A new study found recycled crumb rubber infill to have no risks to public health.
The study, which appeared in the journal Environmental Research, evaluated all available date in North American on the chemical composition of recycled rubber, as well as air sampling data collected on or near synthetic turf fields. Researchers evaluated ingestion, dermal contact, and inhalation pathways according to guidelines set by the EPA, and the study also took into account exposure scenarios for adults, adolescents, and children.
According to the study’s conclusion, the research adds “to the growing body of literature that suggests recycled rubber infill in synthetic turf poses negligible risks to human health. This comprehensive assessment provides data that allow stakeholders to make informed decisions about installing and using these fields.”

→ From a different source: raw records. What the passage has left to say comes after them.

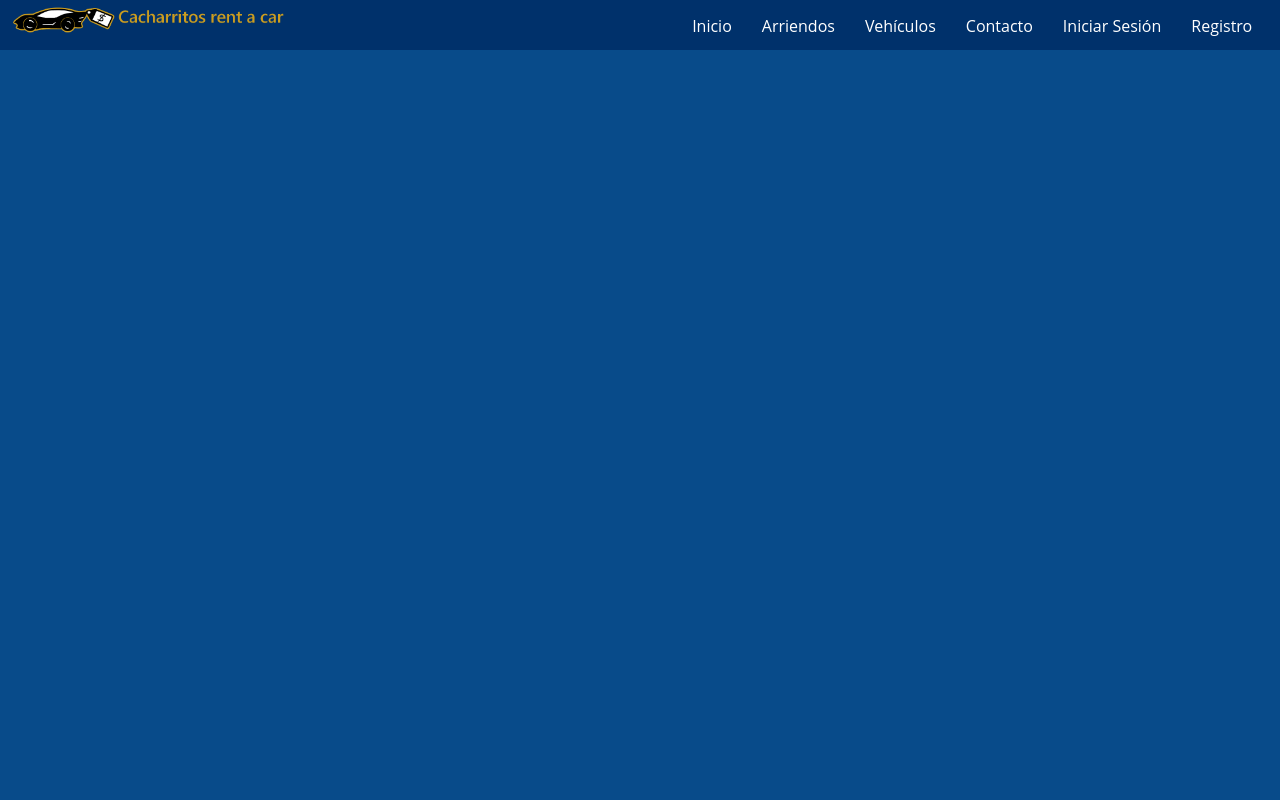
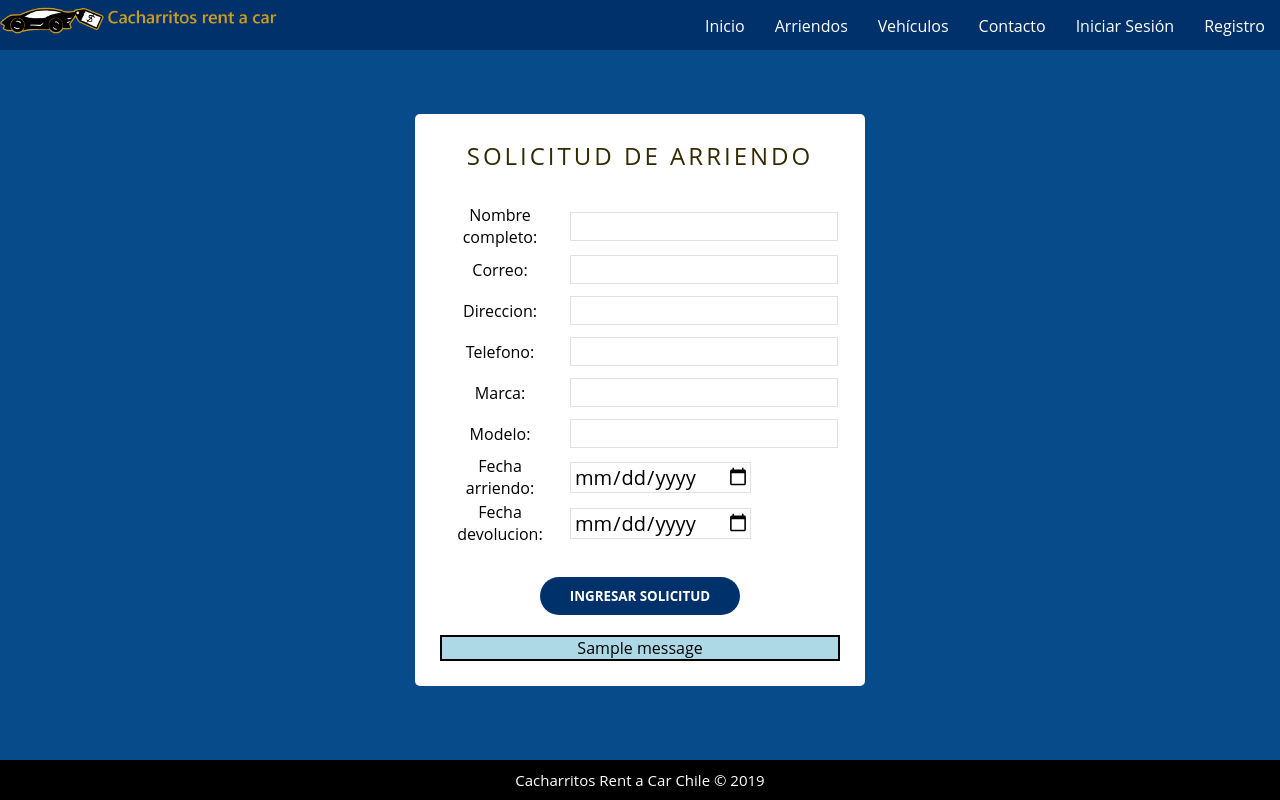
Before and after one commit to TitoOlivares/cacharritosRentACar, a Django app: template Proyecto Semestral (Entrega 2)/cacharritos/core/templates/core/arriendo.html in a window 1280 px wide. Run offline with Django 3.2, Linux system fonts and the light colour scheme; the template is opened without the code that fills it: values that come from a table or form of the project are taken from there, others are empty; tables that the repository leaves empty hold one stand-in row (values such as "Sample post"); one stand-in notice (Sample message) is shown.

Commit message:
Formulario de solicitud de arriendo

```diff
--- a/Proyecto Semestral (Entrega 2)/cacharritos/core/admin.py
+++ b/Proyecto Semestral (Entrega 2)/cacharritos/core/admin.py
@@ -1,5 +1,5 @@
 from django.contrib import admin
-from .models import Marca, Automovil
+from .models import Marca, Automovil, Arriendo
 
 # Register your models here.
 
@@ -10,3 +10,4 @@ class AutomovilAdmin(admin.ModelAdmin):
 
 admin.site.register(Marca)
 admin.site.register(Automovil, AutomovilAdmin)
+admin.site.register(Arriendo)
--- a/Proyecto Semestral (Entrega 2)/cacharritos/core/models.py
+++ b/Proyecto Semestral (Entrega 2)/cacharritos/core/models.py
@@ -1,4 +1,6 @@
 from django.db import models
+from django.utils import timezone
+from django import forms
 
 
 
@@ -22,3 +24,14 @@ class Automovil(models.Model):
     class Meta:
         verbose_name = "Automovil"
         verbose_name_plural = "Automoviles"
+
+class Arriendo(models.Model):
+    nombre_completo = models.CharField(max_length=100)
+    correo = models.EmailField()
+    direccion = models.CharField(max_length=100)
+    telefono = models.CharField(default='', max_length=9)
+    marca = models.CharField(max_length=20)
+    modelo = models.CharField(max_length=20)
+    fecha_arriendo = models.DateField(blank=False)
+    fecha_devolucion = models.DateField(blank=False)
+    estado = models.CharField(default='Pendiente', max_length=20)
--- /dev/null
+++ b/Proyecto Semestral (Entrega 2)/cacharritos/core/static/core/css/estilo_arriendo.css
@@ -0,0 +1,141 @@
+@import url(menu.css);
+
+/* CCS Barra Menu */
+
+* {
+    margin: 0;
+    padding: 0;
+    box-sizing: border-box;
+    outline: none;
+    font-family: 'Open Sans', sans-serif;
+}
+
+header {
+    width: 100%;
+    height: 50px;
+    background: #00316b;
+    color: #FFFFFF;
+
+    position: fixed;
+    top: 0;
+    left: 0;
+    z-index: 100;
+}
+
+.contenedor-menu {
+    width: 98%;
+    margin: auto;
+}
+
+#logo {
+    width: 22%;
+}
+
+header .contenedor-menu {
+    display: table;
+}
+
+
+/*CSS formulario*/
+
+body {
+    margin: 0;
+    padding: 0;
+    background: #084B8A;
+}
+
+.form-arriendo {
+    position: fixed;
+    top: 50%;
+    left: 50%;
+    transform: translate(-50%, -50%);
+    width: 450px;
+    height: auto;
+    background: #FFFFFF;
+    padding: 25px;
+    margin-bottom: 45px;
+    border-radius: 5px;
+    align-content: center;
+}
+
+.form-arriendo h2 {
+    text-align: center;
+    margin-bottom: 30px;
+    text-transform: uppercase;
+    letter-spacing: 3px;
+    font-size: 24px;
+    color: #332902;
+    font-weight: normal;
+}
+
+
+.boton input[type="submit"]{
+    border: 0;
+    margin-top: 30px;
+    padding: 10px;
+    width: 50%;
+    background: #00316b;
+    color: #FFFFFF;
+    text-transform: uppercase;
+    font-weight: bold;
+    border-radius: 25px;
+    cursor: pointer;
+    margin-left: 100px;
+}
+
+form input[type="text"],input[type="email"],input[type="date"]{
+    padding-left: 3px;
+    margin-bottom: 5px;
+    margin-top: 5px;
+    margin-left: 10px;
+    font-size: 20px;
+    border: 1px solid #E0E0E0;
+}
+
+
+form label{
+    font-weight: normal;
+}
+
+ul{
+    margin-top: 20px;
+    list-style: none;
+    text-decoration: none;
+    font-family: Arial, Helvetica, sans-serif;
+    background-color: lightblue;
+    text-align: center;
+    border: 2px solid #000000;
+}
+
+
+/*CSS footer*/
+
+footer {
+    width: 100%;
+    position: fixed;
+    bottom: 0;
+}
+
+.copyright {
+    font-size: 15px;
+    color: #FFFFFF;
+    background-color: #000000;
+}
+
+footer p {
+    width: 100%;
+    height: 40px;
+    text-align: center;
+    padding-top: 10px;
+}
+
+
+/* CCS Responsive */
+
+@media (max-width: 900px) {
+
+    #logo {
+        width: 80%;
+    }
+
+}
--- a/Proyecto Semestral (Entrega 2)/cacharritos/core/templates/core/arriendo.html
+++ b/Proyecto Semestral (Entrega 2)/cacharritos/core/templates/core/arriendo.html
@@ -4,14 +4,13 @@
 <head>
     <meta charset="UTF-8">
     <meta name="viewport" content="width=device-width, initial-scale=1.0, user-scalable=no">
-    <title>Home - Cacharritos Rent a Car</title>
+    <title>Arriendos - Cacharritos Rent a Car</title>
     {%load static %}
-    <link rel="stylesheet" type="text/css" href="{% static 'core/css/estilo_index.css' %}">
+    <link rel="stylesheet" type="text/css" href="{% static 'core/css/estilo_arriendo.css' %}">
     <link rel="stylesheet" href="{% static 'core/css/fontello.css' %}">
+
 </head>
 
-
-<body>
 <header>
     <div class="contenedor">
         <img src="{% static 'core/img/logo2.png' %}" alt="logo" id="logo">
@@ -35,4 +34,43 @@
         </nav>
     </div>
 </header>
+
+
+<body>
+
+
+    <div class="form-arriendo">
+
+        <h2>SOLICITUD DE ARRIENDO</h2>
+
+        <form action="" method="POST" class="arriendo-form">
+            {% csrf_token %}
+            <table>
+
+                {{form.as_table}}
+
+            </table>
+
+            <div class="boton">
+                <input type="submit" value="Ingresar Solicitud">
+            </div>
+            {% if messages %}
+            <ul class="messages">
+                {% for message in messages %}
+                <li{% if message.tags %} class="{{ message.tags }}" {% endif %}>{{ message }}</li>
+                    {% endfor %}
+            </ul>
+            {% endif %}
+        </form>
+
+    </div>
+
 </body>
+
+<footer>
+    <div class="contenedor-rrss">
+        <p class="copyright">Cacharritos Rent a Car Chile &copy; 2019</p>
+    </div>
+</footer>
+
+</html>
--- a/Proyecto Semestral (Entrega 2)/cacharritos/core/templates/core/contacto.html
+++ b/Proyecto Semestral (Entrega 2)/cacharritos/core/templates/core/contacto.html
@@ -56,7 +56,7 @@
                 <textarea placeholder="Mensaje" id="mensaje" required></textarea>
             </div>
             <div class="boton">
-                <input type="submit">
+                <input type="submit" value="Enviar">
             </div>
         </form>
     </div>
--- a/Proyecto Semestral (Entrega 2)/cacharritos/core/urls.py
+++ b/Proyecto Semestral (Entrega 2)/cacharritos/core/urls.py
@@ -7,5 +7,5 @@ urlpatterns = [
     path('contacto/', contacto, name="contacto"),
     path('arriendos/', arriendos, name="arriendos"),
     path('registro/',registro_usuario, name="Registro_usuario" ),
-    path('admin',admin,name="admin")
+    path('admin',admin,name="admin"),
 ]
--- a/Proyecto Semestral (Entrega 2)/cacharritos/core/views.py
+++ b/Proyecto Semestral (Entrega 2)/cacharritos/core/views.py
@@ -1,8 +1,13 @@
 from django.shortcuts import render, redirect
+from django.contrib import messages
 from django.contrib.auth.decorators import login_required
 from django.contrib.auth import login,authenticate
 from django.contrib.auth.forms import UserCreationForm
 from django.contrib.auth.models import User
+from .models import Arriendo
+from django import forms
+
+
 
 # Create your views here.
 
@@ -16,8 +21,32 @@ def contacto(request):
     return render(request, 'core/contacto.html')
 
 @login_required
+
+
+
 def arriendos(request):
-    return render(request, 'core/arriendo.html')
+    form = ArriendoForm()
+    data = {
+        'arriendo':ArriendoForm()
+    }
+    if request.method =='POST':
+        formulario = ArriendoForm(request.POST)
+        if formulario.is_valid():
+            formulario.save()
+            messages.success(request,'Solicitud enviada correctamente. Pronto nos pondremos en contacto con usted.')
+    return render(request, 'core/arriendo.html', {'form': form},data)
+
+class ArriendoForm (forms.ModelForm):
+
+    class Meta:
+        model = Arriendo
+        fields = [
+            'nombre_completo','correo','direccion','telefono','marca','modelo','fecha_arriendo',
+            'fecha_devolucion']
+        widgets = {
+            'fecha_arriendo' : forms.DateInput(attrs={'type':'date','id':'fecha_arriendo'}),
+            'fecha_devolucion' : forms.DateInput(attrs={'type':'date','id':'fecha_devolucion'})
+        }
 
 def admin(request):
     return render(request,'admin')
```
Also changed, not shown: Proyecto Semestral (Entrega 2)/cacharritos/core/forms.py (+19 -0 lines), Proyecto Semestral (Entrega 2)/cacharritos/core/templates/registration/registrar.html (+14 -3 lines), Proyecto Semestral (Entrega 2)/cacharritos/core/migrations/0002_auto_20191026_0155.py (added), Proyecto Semestral (Entrega 2)/cacharritos/core/migrations/0003_auto_20191026_0202.py (added), Proyecto Semestral (Entrega 2)/cacharritos/core/migrations/0004_auto_20191026_0205.py (added), Proyecto Semestral (Entrega 2)/cacharritos/core/migrations/0005_auto_20191026_0210.py (added), Proyecto Semestral (Entrega 2)/cacharritos/db.sqlite3. Lines whose indentation alone changed are shown as unchanged.
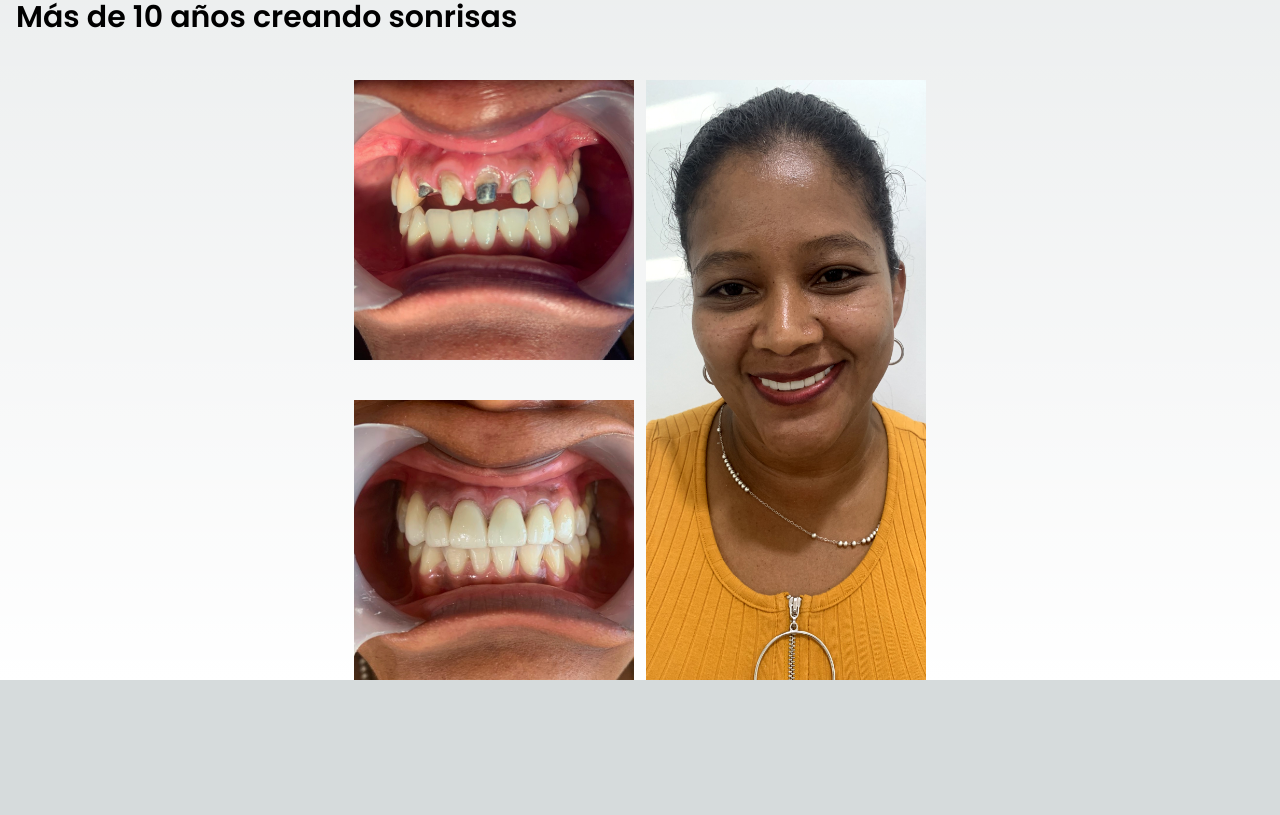
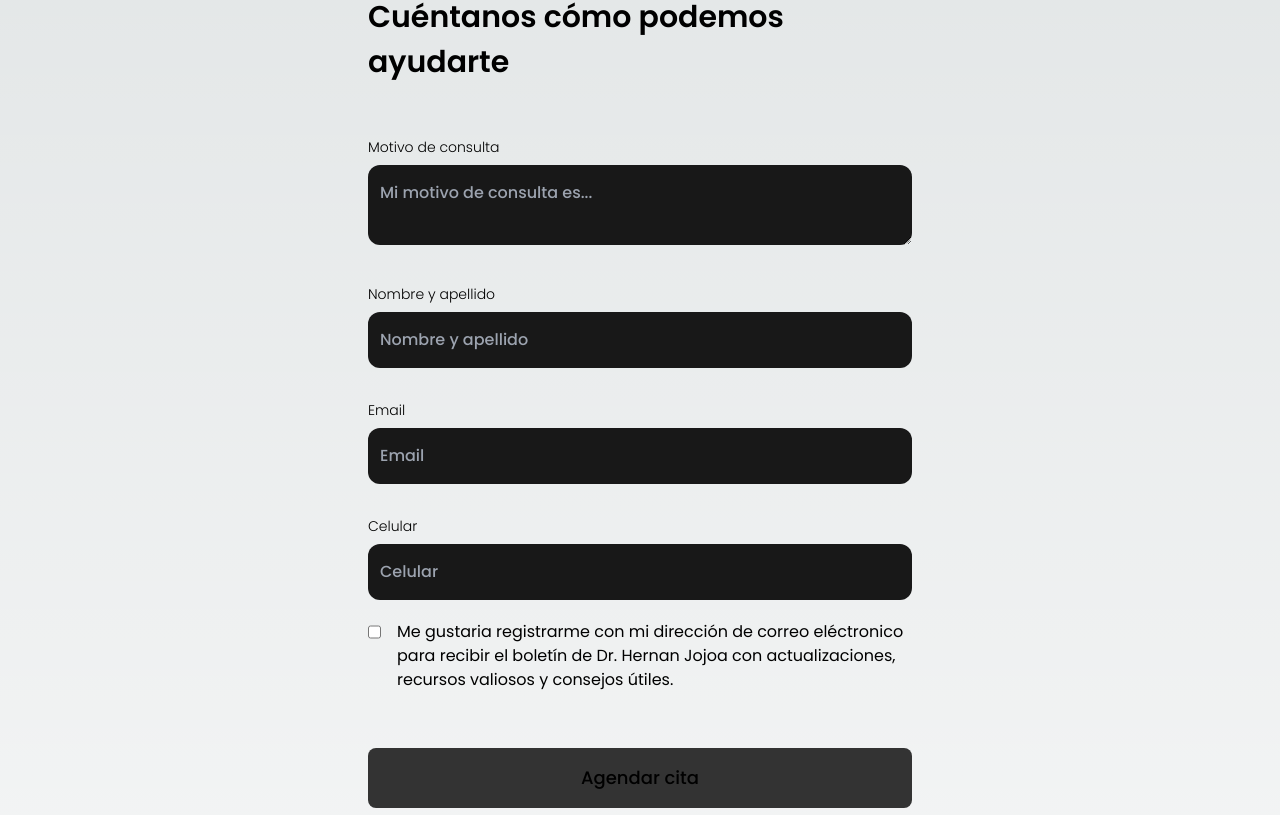
Before and after one commit to digpolo/dr-hernan, a Next.js app: page / in a window 1280 px wide. Shown: the part 845-1660 px from the top of the page. Before the commit the page ends 1525 px from the top, so only its background shows below. Built offline with nearby package versions, Linux system fonts and the light colour scheme.

Commit message:
CU-85zu2x4an - form

```diff
--- a/src/app/page.tsx
+++ b/src/app/page.tsx
@@ -1,3 +1,4 @@
+import Form from '@/components/form/form'
 import Header from '@/components/header'
 import NavBar from '@/components/nav-bar'
 import Slider from '@/components/slider/slider'
@@ -7,6 +8,7 @@ export default function Home() {
   return (
   <div>
     <Header/>
+    <Form/>
     <Slider/>
   </div>
   )
--- /dev/null
+++ b/src/components/form/form.tsx
@@ -0,0 +1,30 @@
+import React from 'react'
+import Input from '../slider/input'
+import TextArea from '../slider/text-area'
+
+const Form = () => {
+  return (
+    <div className='flex flex-col  justify-between  mx-4 mx-auto max-w-xl px-4'>
+      <h2 className='py-10 font-semibold text-[30px]'>Cuéntanos cómo podemos ayudarte</h2>
+      <TextArea label='Motivo de consulta' placeholder='Mi motivo de consulta es...' />
+      <Input label='Nombre y apellido' placeholder='Nombre y apellido' />
+      <Input label='Email' placeholder='Email' />
+      <Input label='Celular' placeholder='Celular' />
+      <div className='flex gap-4'>
+        <input
+          id="comments"
+          aria-describedby="comments-description"
+          name="comments"
+          type="checkbox"
+          className="h-6 w-6 rounded border-gray-300 text-indigo-600 focus:ring-indigo-600"
+        />
+        <label>Me gustaria registrarme con mi dirección de correo eléctronico para recibir el boletín  de Dr. Hernan Jojoa con actualizaciones, recursos valiosos y consejos útiles.</label>
+      </div>
+      <button className='bg-[#333333] py-4 rounded-lg my-14 font-medium text-lg  py-10'>
+        Agendar cita
+      </button>
+    </div>
+  )
+}
+
+export default Form
--- /dev/null
+++ b/src/components/slider/input.tsx
@@ -0,0 +1,30 @@
+import React from "react";
+
+interface InputInterface {
+    label: string
+    placeholder: string
+}
+
+const Input = (props: InputInterface) => {
+    return (
+        <div className={`w-full my-3`}>
+            <label
+                htmlFor={"name"}
+                className={`block text-sm font-light  text-white`}
+            >
+                {props.label}
+            </label>
+
+                <input
+                    type={`text`}
+                    name={`name`}
+                    id={`name`}
+                    className={`w-full rounded-[12px] bg-grey font-medium text-[16px] pl-3 my-2 text-[#A7A7AB] py-4 focus:border-transparent focus:outline-none focus:ring-2 focus:ring-blue-500`}
+                    placeholder={props.placeholder}
+                />
+
+        </div>
+    );
+};
+
+export default Input;
--- /dev/null
+++ b/src/components/slider/text-area.tsx
@@ -0,0 +1,29 @@
+import React from 'react'
+
+interface InputInterface {
+    label: string
+    placeholder: string
+}
+
+
+const TextArea = (props: InputInterface) => {
+  return (
+    <div className={`w-full my-3`}>
+            <label
+                htmlFor={"name"}
+                className={`mt- block text-sm font-light text-white`}
+            >
+                {props.label}
+            </label>
+
+                <textarea
+                    name={`name`}
+                    id={`name`}
+                    className={`w-full rounded-[12px] bg-grey font-medium text-[16px] pl-3 my-2 text-[#A7A7AB] border-tp-dark  py-4 focus:border-transparent focus:outline-none focus:ring-2 focus:ring-blue-500`}
+                    placeholder={props.placeholder}
+                />
+        </div>
+  )
+}
+
+export default TextArea
--- a/tailwind.config.ts
+++ b/tailwind.config.ts
@@ -10,6 +10,8 @@ const config: Config = {
     extend: {
       colors: {
         blue: '#1484f6',
+        grey: '#181818',
+        white: 'ffffff'
 
       },
       backgroundImage: {
```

Dan Bond, president and CEO of the STC, said the study shows that recycled rubber infill poses no greater health risk than natural grass surfaces. “This risk assessment aligns with more than 90 other peer-reviewed academic studies, third-party reports and federal and state government analyses that also have not found public health concerns from playing on synthetic turf fields with this material,” Bond said. “In just the past 12 months, multiple government agencies, including the Washington State Health Department, Dutch National Institute for Public Health and the Environment and European Chemical Agency have published reports and analyses that have come to a similar conclusion and found no reason to advise people of all ages against playing on synthetic turf fields with recycled rubber infill.”
The STC notes that there are more than 11,000 synthetic turf field in the United States, and each saves more than 1.5 million gallons of water per year and eliminates the need for 8,000 pounds of pesticides per year. The STC also claims that a single synthetic turf field with recycled rubber diverts 20,000 tires from landfills.